The novel tells the story of Alma Whittaker, born in Philadelphia in 1800 to a Dutch mother and wealthy botanist father, Henry, who’s made his fortune selling the antimalarial “Jesuit’s bark” (quinine) he cultivated while living in the Andes. A plucky go-getter and quick learner, Henry expects British scientists to welcome him into their exclusive fold upon realizing the breadth and value of his botanical expertise.
Instead, he’s dismissed as a mere upstart – which makes Henry vow to become the richest, most powerful botanist on earth. He succeeds. He sets up a thousand-acre estate in Philadelphia, marries the daughter of a revered Dutch botanist, cultivates rare medicinal plants, and makes a killing.
Yet the story really belongs to Alma, who inherits her parents’ insatiable curiosity about the natural world, spending her childhood days with her eye on a microscope, her hands in loam, her thoughts on books.
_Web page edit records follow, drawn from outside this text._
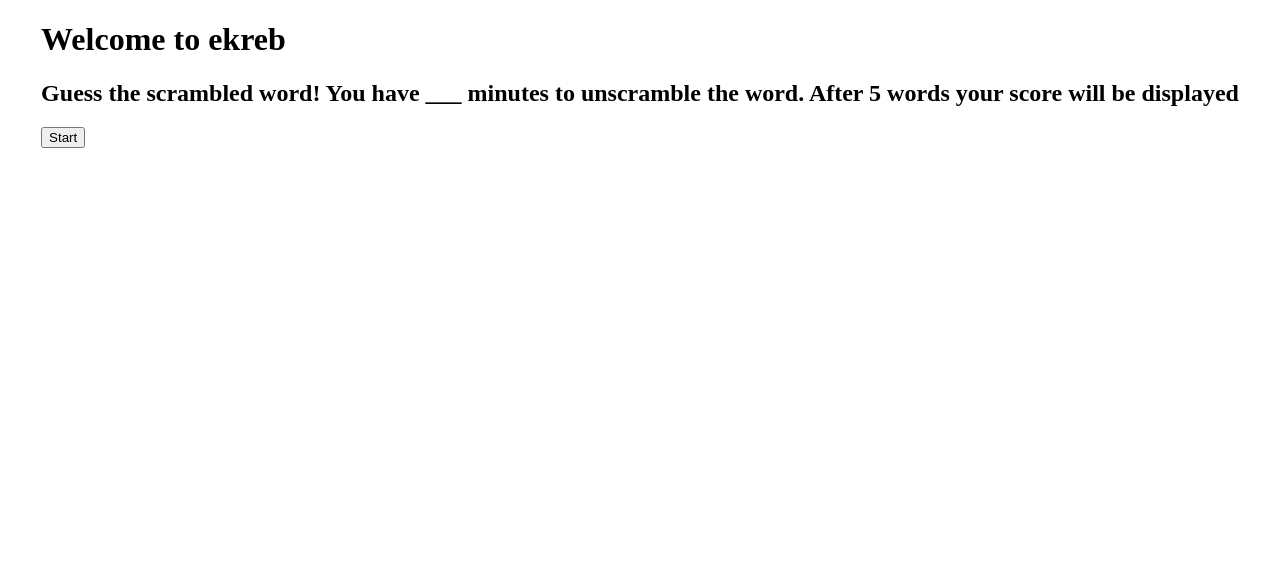
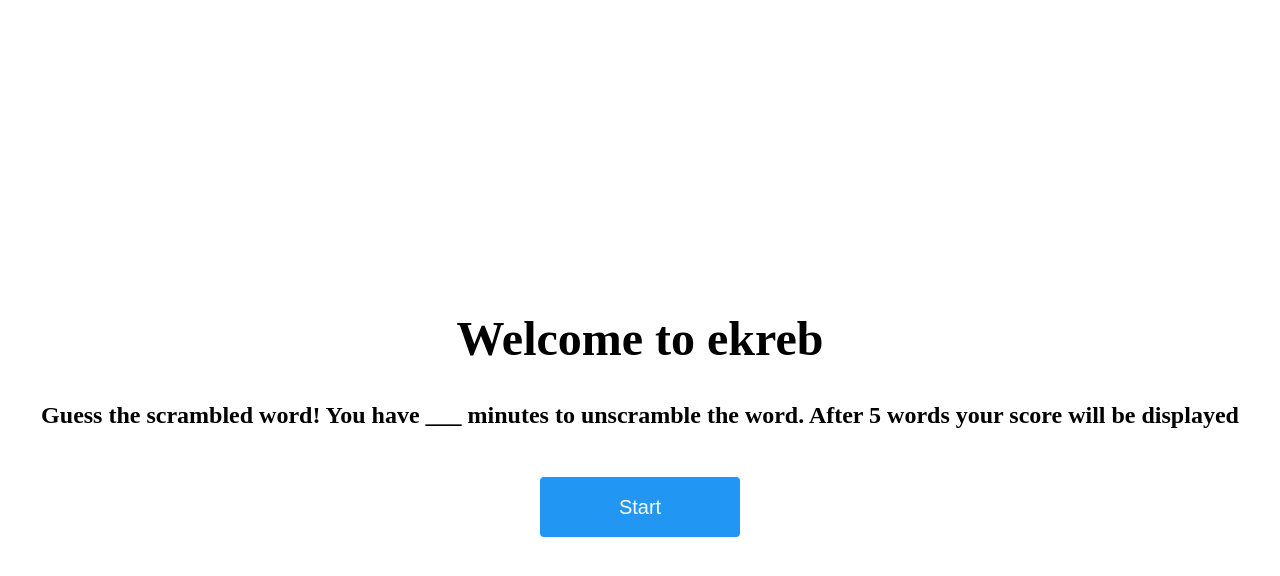
Before and after one commit to tvan04/ekreb, a React (Vite) app in the folder ekreb/client/: page / in a window 1280 px wide. Shown: the top 576 px of the page. Built offline with nearby package versions, Linux system fonts and the light colour scheme.

Commit message:
add styling

```diff
--- a/ekreb/client/src/App.css
+++ b/ekreb/client/src/App.css
@@ -1,15 +1,81 @@
-body {
+.start,
+.game,
+.result,
+.end {
   display: flex;
+  flex-direction: column;
+  align-items: center;
   justify-content: center;
-  align-items: center;
-  margin: 0;
+  height: 100vh;
+  background-color: #fff; /* Set the primary color to white */
+  color: #000; /* Text color */
 }
 
-.heading {
-  text-align: center;
-  padding-bottom: 100px;
+h1 {
+  font-size: 3rem;
+  margin-bottom: 16px;
 }
 
-.game {
+h2 {
+  font-size: 1.5rem;
   text-align: center;
+  margin-bottom: 32px;
 }
+
+button {
+  background-color: #2196F3;
+  color: #fff;
+  font-size: 1.25rem;
+  padding: 10px 20px;
+  border: none;
+  border-radius: 4px;
+  cursor: pointer;
+  transition: background-color 0.3s ease-in-out;
+
+  &:hover {
+    background-color: #1976D2;
+  }
+}
+
+/* Styles for specific game states */
+.start button {
+  margin-top: 16px;
+  height: 60px;
+  width: 200px;
+
+}
+
+.game input {
+  font-size: 1.5rem;
+  padding: 10px;
+  margin-top: 16px;
+  margin-bottom: 16px;
+}
+
+.game p {
+  font-size: 2rem;
+}
+
+.game #hint {
+  background-color: rgb(206, 78, 78);
+}
+
+.result h2 {
+  font-size: 2rem;
+  margin-top: 16px;
+}
+
+.result p {
+  font-size: 1.5rem;
+  margin-top: 8px;
+}
+
+.end h1 {
+  font-size: 3rem;
+  margin-top: 16px;
+}
+
+.end p {
+  font-size: 1.5rem;
+  margin-top: 16px;
+}
```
Alma’s crush on a fellow botanist goes nowhere, while her beautiful adopted sister never lacks for suitors. Alma continues to study and publish, and at last narrows her focus to bryology – the study of mosses.
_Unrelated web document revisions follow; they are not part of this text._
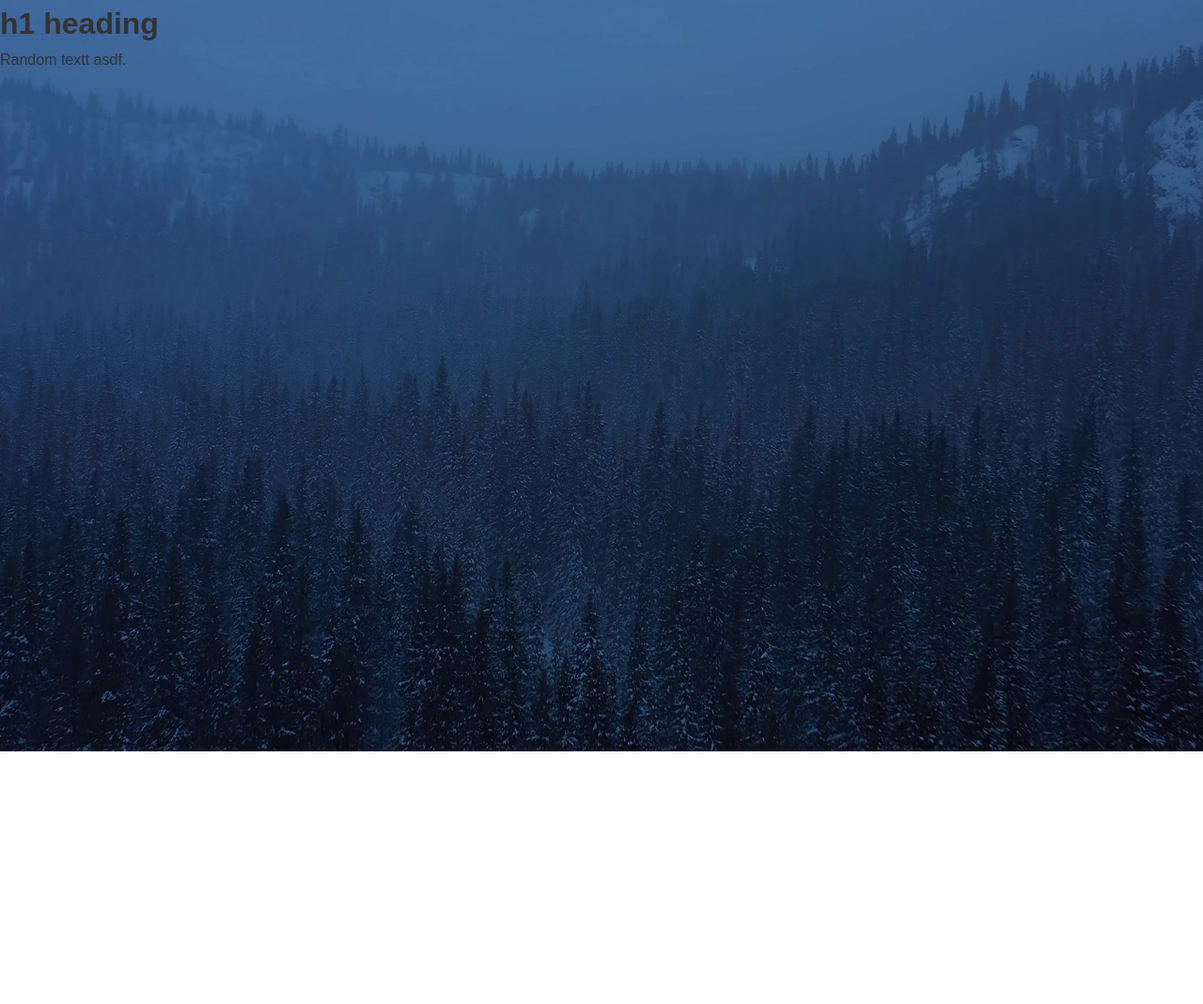
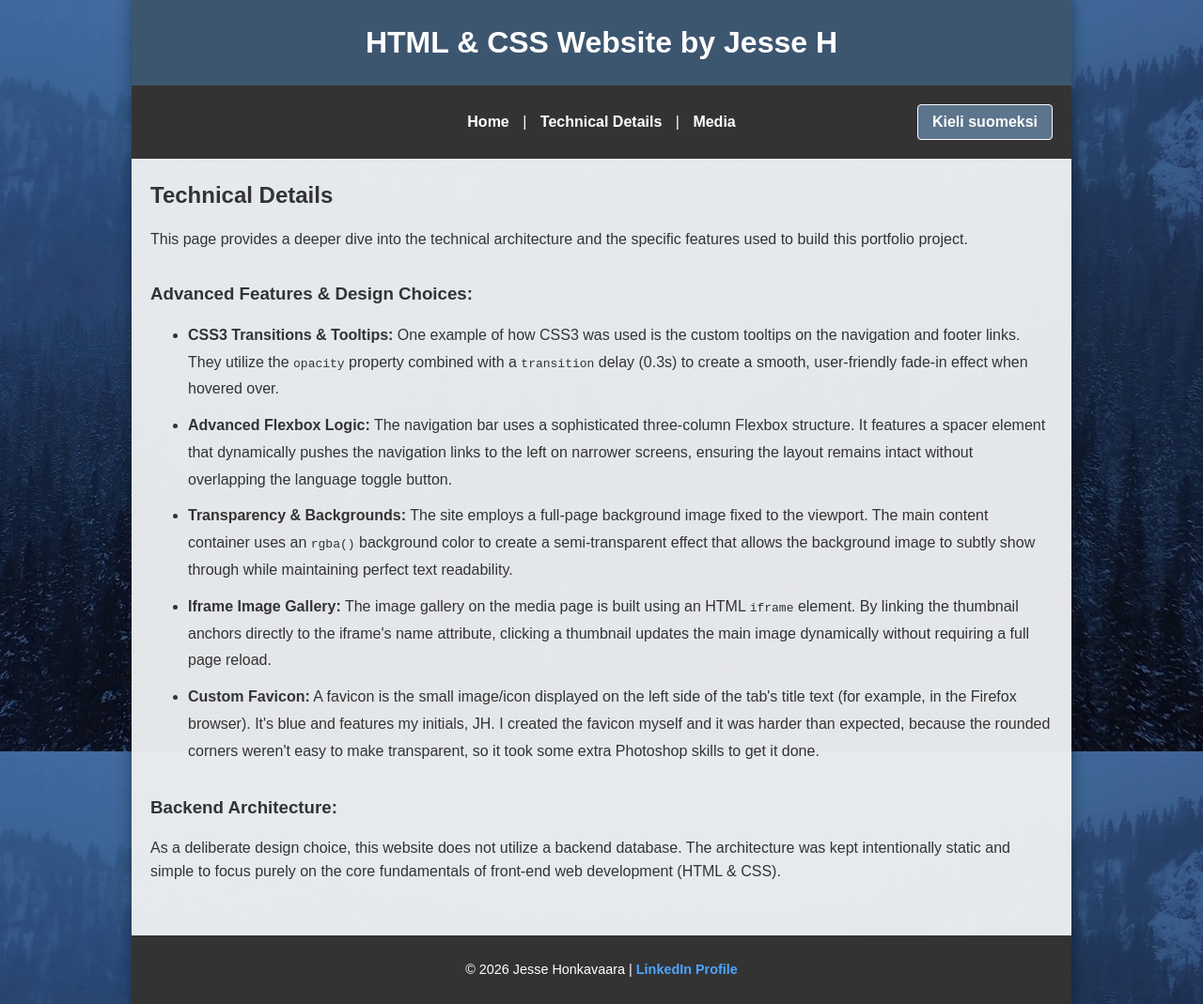
Before and after one commit to Jesse-gh/first-html-css-website, a plain HTML site: page hp-detailed-eng.html in a window 1280 px wide. Shown: the whole page at 94% size. Before the commit the page ends 800 px from the top, so only its background shows below. Drawn offline with Linux system fonts and the light colour scheme.

Commit message:
Created the hp-detailed-eng.html page and it's almost done. It only needs some text finetuning still.

```diff
--- a/hp-detailed-eng.html
+++ b/hp-detailed-eng.html
@@ -1,31 +1,68 @@
 <!DOCTYPE html>
-<html>
+<html lang="en">
 
 <head>
-	<title> SELAIMEN TAB TEKSTI TAHAN </title>
-	<meta charset="utf-8"/>
+    <title>Technical Details (ENG)</title>
+    <meta charset="utf-8"/>
+    <meta name="viewport" content="width=device-width, initial-scale=1.0">
     <link rel="stylesheet" href="styles.css">
+    <!-- Favicon link pointing to the media folder -->
+    <link rel="icon" type="image/png" href="media/favicon.png">
 </head>
 
+<body>
+    <div class="flex-container">
 
-<body>
-	<h1>h1 heading</h1>
+        <header class="header">
+            <h1>HTML & CSS Website by Jesse H</h1>
+        </header>
 
-	<p>Random textt asdf.</p>
+        <!-- Navigation structured for the push-left flexbox layout -->
+        <nav class="navigation">
+            <div class="nav-left-spacer"></div>
 
+            <div class="nav-links">
+                <a href="homepage-eng.html">Home</a> |
+                <a href="hp-detailed-eng.html">Technical Details</a> |
+                <a href="mediapage-eng.html">Media</a>
+            </div>
 
+            <div class="nav-right-container">
+                <!-- Language Switch Button with Tooltip -->
+                <a href="hp-detailed-fin.html" class="lang-btn tooltip">Kieli suomeksi
+                    <span class="tooltiptext">Toggles the language between Finnish and English.</span>
+                </a>
+            </div>
+        </nav>
 
+        <main class="main-content">
+            <h2>Technical Details</h2>
+            <p>This page provides a deeper dive into the technical architecture and the specific features used to build this portfolio project.</p>
 
+            <h3>Advanced Features & Design Choices:</h3>
+            <ul class="info-list">
+                <li><strong>CSS3 Transitions & Tooltips:</strong> One example of how CSS3 was used is the custom tooltips on the navigation and footer links. They utilize the <code>opacity</code> property combined with a <code>transition</code> delay (0.3s) to create a smooth, user-friendly fade-in effect when hovered over.</li>
+                <li><strong>Advanced Flexbox Logic:</strong> The navigation bar uses a sophisticated three-column Flexbox structure. It features a spacer element that dynamically pushes the navigation links to the left on narrower screens, ensuring the layout remains intact without overlapping the language toggle button.</li>
+                <li><strong>Transparency & Backgrounds:</strong> The site employs a full-page background image fixed to the viewport. The main content container uses an <code>rgba()</code> background color to create a semi-transparent effect that allows the background image to subtly show through while maintaining perfect text readability.</li>
+                <li><strong>Iframe Image Gallery:</strong> The image gallery on the media page is built using an HTML <code>iframe</code> element. By linking the thumbnail anchors directly to the iframe's name attribute, clicking a thumbnail updates the main image dynamically without requiring a full page reload.</li>
+                <li><strong>Custom Favicon:</strong> A favicon is the small image/icon displayed on the left side of the tab's title text (for example, in the Firefox browser). It's blue and features my initials, JH. I created the favicon myself and it was harder than expected, because the rounded corners weren't easy to make transparent, so it took some extra Photoshop skills to get it done.</li>
+            </ul>
 
+            <h3>Backend Architecture:</h3>
+            <p>As a deliberate design choice, this website does not utilize a backend database. The architecture was kept intentionally static and simple to focus purely on the core fundamentals of front-end web development (HTML & CSS).</p>
 
+        </main>
 
+        <!-- Footer with copyright and LinkedIn profile on a single line with Tooltip -->
+        <footer class="footer">
+            <p>&copy; 2026 Jesse Honkavaara |
+                <a href="https://www.linkedin.com/in/jesse-honkavaara/" target="_blank" rel="noopener noreferrer" class="linkedin-link tooltip">LinkedIn Profile
+                    <span class="tooltiptext">You are welcome to visit Jesse's LinkedIn page.</span>
+                </a>
+            </p>
+        </footer>
 
-
-
-
-
-
-
+    </div>
 </body>
 
 </html>
```
Also changed, not shown: mediapage-eng.html (+4 -2 lines).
Alma does eventually find love, but along with it comes a mystery so deep it beckons her to Tahiti. At age 53, she pens what she calls her “theory of competitive alteration,” describing the way mosses evolve in order to survive varying conditions. Coincidentally, one of the scientists she most admires, Charles Darwin, has come to the same conclusion while studying finches in the Galápagos.
But evolution fails to explain the final vexing question Alma seeks to answer for the remainder of her days: How to explain human altruism?
Aside from the fascinating sweep in “The Signature of All Things,” I most enjoyed Gilbert’s tone – the attitude she takes toward her characters. She tells this story like an amused, intelligent insider, as if her characters are in on the joke – indeed are a few steps ahead, ready with a quick repartee. Here’s Gilbert’s description of Alma, as part of a passage in which her father clumsily reassures her that even ugly girls – like her own mother – can find a husband: “Alma had grown tall as a man by now, with broad shoulders. She looked as though she could swing an ax. (In point of fact, she could swing an ax, and often had to, in her botanical fieldwork.) This need not have necessarily precluded her from marriage. Some men liked a larger woman, who promised a stronger disposition, and Alma, it could be argued, had a handsome profile – at least from her left side.”
I also admire Gilbert’s prose, her hardworking verbs and unexpected metaphors. Here’s a description of Henry’s ledger: “His penmanship was shamefully crabbed. Each sentence was a crowded village of capital letters and small letters, living side by side in tight misery, crawling up on one another as though trying to escape the page.”
This book, Gilbert’s sixth, is an impressive tale of science, history, and a woman’s evolving spirit told by a writer at the top of her game.
Elizabeth A. Brown is an essayist and master of fine arts candidate at Bennington College